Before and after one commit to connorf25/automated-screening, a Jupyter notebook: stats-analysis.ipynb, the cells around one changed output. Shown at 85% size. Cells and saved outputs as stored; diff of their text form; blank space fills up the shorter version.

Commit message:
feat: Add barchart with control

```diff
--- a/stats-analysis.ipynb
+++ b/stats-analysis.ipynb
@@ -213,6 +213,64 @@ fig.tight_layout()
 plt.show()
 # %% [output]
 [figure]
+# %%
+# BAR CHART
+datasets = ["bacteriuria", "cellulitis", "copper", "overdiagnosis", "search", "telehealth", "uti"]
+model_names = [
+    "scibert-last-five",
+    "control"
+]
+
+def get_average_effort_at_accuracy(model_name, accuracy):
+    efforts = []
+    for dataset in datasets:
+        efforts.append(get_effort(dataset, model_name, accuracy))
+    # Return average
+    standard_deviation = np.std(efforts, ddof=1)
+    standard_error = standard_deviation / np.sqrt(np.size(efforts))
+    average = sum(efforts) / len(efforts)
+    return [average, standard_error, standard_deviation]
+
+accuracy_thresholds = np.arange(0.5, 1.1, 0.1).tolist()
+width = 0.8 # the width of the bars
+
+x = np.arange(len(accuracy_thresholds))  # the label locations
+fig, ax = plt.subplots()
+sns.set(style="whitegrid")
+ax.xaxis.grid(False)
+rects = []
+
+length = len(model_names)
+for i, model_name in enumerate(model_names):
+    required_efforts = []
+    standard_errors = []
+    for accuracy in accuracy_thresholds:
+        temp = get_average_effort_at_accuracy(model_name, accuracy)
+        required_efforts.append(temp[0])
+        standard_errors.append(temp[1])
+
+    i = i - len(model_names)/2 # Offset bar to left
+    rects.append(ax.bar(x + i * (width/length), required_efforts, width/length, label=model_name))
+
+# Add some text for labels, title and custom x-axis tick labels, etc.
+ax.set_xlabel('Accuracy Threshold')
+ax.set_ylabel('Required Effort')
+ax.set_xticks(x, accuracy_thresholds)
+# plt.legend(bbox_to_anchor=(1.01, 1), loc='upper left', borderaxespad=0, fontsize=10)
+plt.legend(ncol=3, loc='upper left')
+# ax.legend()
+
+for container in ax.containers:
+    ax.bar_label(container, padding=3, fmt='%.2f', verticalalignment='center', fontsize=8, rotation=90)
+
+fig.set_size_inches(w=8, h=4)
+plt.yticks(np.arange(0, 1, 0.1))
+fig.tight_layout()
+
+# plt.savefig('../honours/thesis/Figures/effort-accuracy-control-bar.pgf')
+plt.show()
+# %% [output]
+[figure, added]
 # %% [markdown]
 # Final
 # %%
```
+-------+
Task to complete:
What is needed is each line of the data, printed exactly.

Result of this task:
Before and after one commit to connorf25/automated-screening, a Jupyter notebook: stats-analysis.ipynb, the cells around one changed output. Shown at 85% size. Cells and saved outputs as stored; diff of their text form; blank space fills up the shorter version.

Commit message:
feat: Add barchart with control

```diff
--- a/stats-analysis.ipynb
+++ b/stats-analysis.ipynb
@@ -213,6 +213,64 @@ fig.tight_layout()
 plt.show()
 # %% [output]
 [figure]
+# %%
+# BAR CHART
+datasets = ["bacteriuria", "cellulitis", "copper", "overdiagnosis", "search", "telehealth", "uti"]
+model_names = [
+    "scibert-last-five",
+    "control"
+]
+
+def get_average_effort_at_accuracy(model_name, accuracy):
+    efforts = []
+    for dataset in datasets:
+        efforts.append(get_effort(dataset, model_name, accuracy))
+    # Return average
+    standard_deviation = np.std(efforts, ddof=1)
+    standard_error = standard_deviation / np.sqrt(np.size(efforts))
+    average = sum(efforts) / len(efforts)
+    return [average, standard_error, standard_deviation]
+
+accuracy_thresholds = np.arange(0.5, 1.1, 0.1).tolist()
+width = 0.8 # the width of the bars
+
+x = np.arange(len(accuracy_thresholds))  # the label locations
+fig, ax = plt.subplots()
+sns.set(style="whitegrid")
+ax.xaxis.grid(False)
+rects = []
+
+length = len(model_names)
+for i, model_name in enumerate(model_names):
+    required_efforts = []
+    standard_errors = []
+    for accuracy in accuracy_thresholds:
+        temp = get_average_effort_at_accuracy(model_name, accuracy)
+        required_efforts.append(temp[0])
+        standard_errors.append(temp[1])
+
+    i = i - len(model_names)/2 # Offset bar to left
+    rects.append(ax.bar(x + i * (width/length), required_efforts, width/length, label=model_name))
+
+# Add some text for labels, title and custom x-axis tick labels, etc.
+ax.set_xlabel('Accuracy Threshold')
+ax.set_ylabel('Required Effort')
+ax.set_xticks(x, accuracy_thresholds)
+# plt.legend(bbox_to_anchor=(1.01, 1), loc='upper left', borderaxespad=0, fontsize=10)
+plt.legend(ncol=3, loc='upper left')
+# ax.legend()
+
+for container in ax.containers:
+    ax.bar_label(container, padding=3, fmt='%.2f', verticalalignment='center', fontsize=8, rotation=90)
+
+fig.set_size_inches(w=8, h=4)
+plt.yticks(np.arange(0, 1, 0.1))
+fig.tight_layout()
+
+# plt.savefig('../honours/thesis/Figures/effort-accuracy-control-bar.pgf')
+plt.show()
+# %% [output]
+[figure, added]
 # %% [markdown]
 # Final
 # %%
```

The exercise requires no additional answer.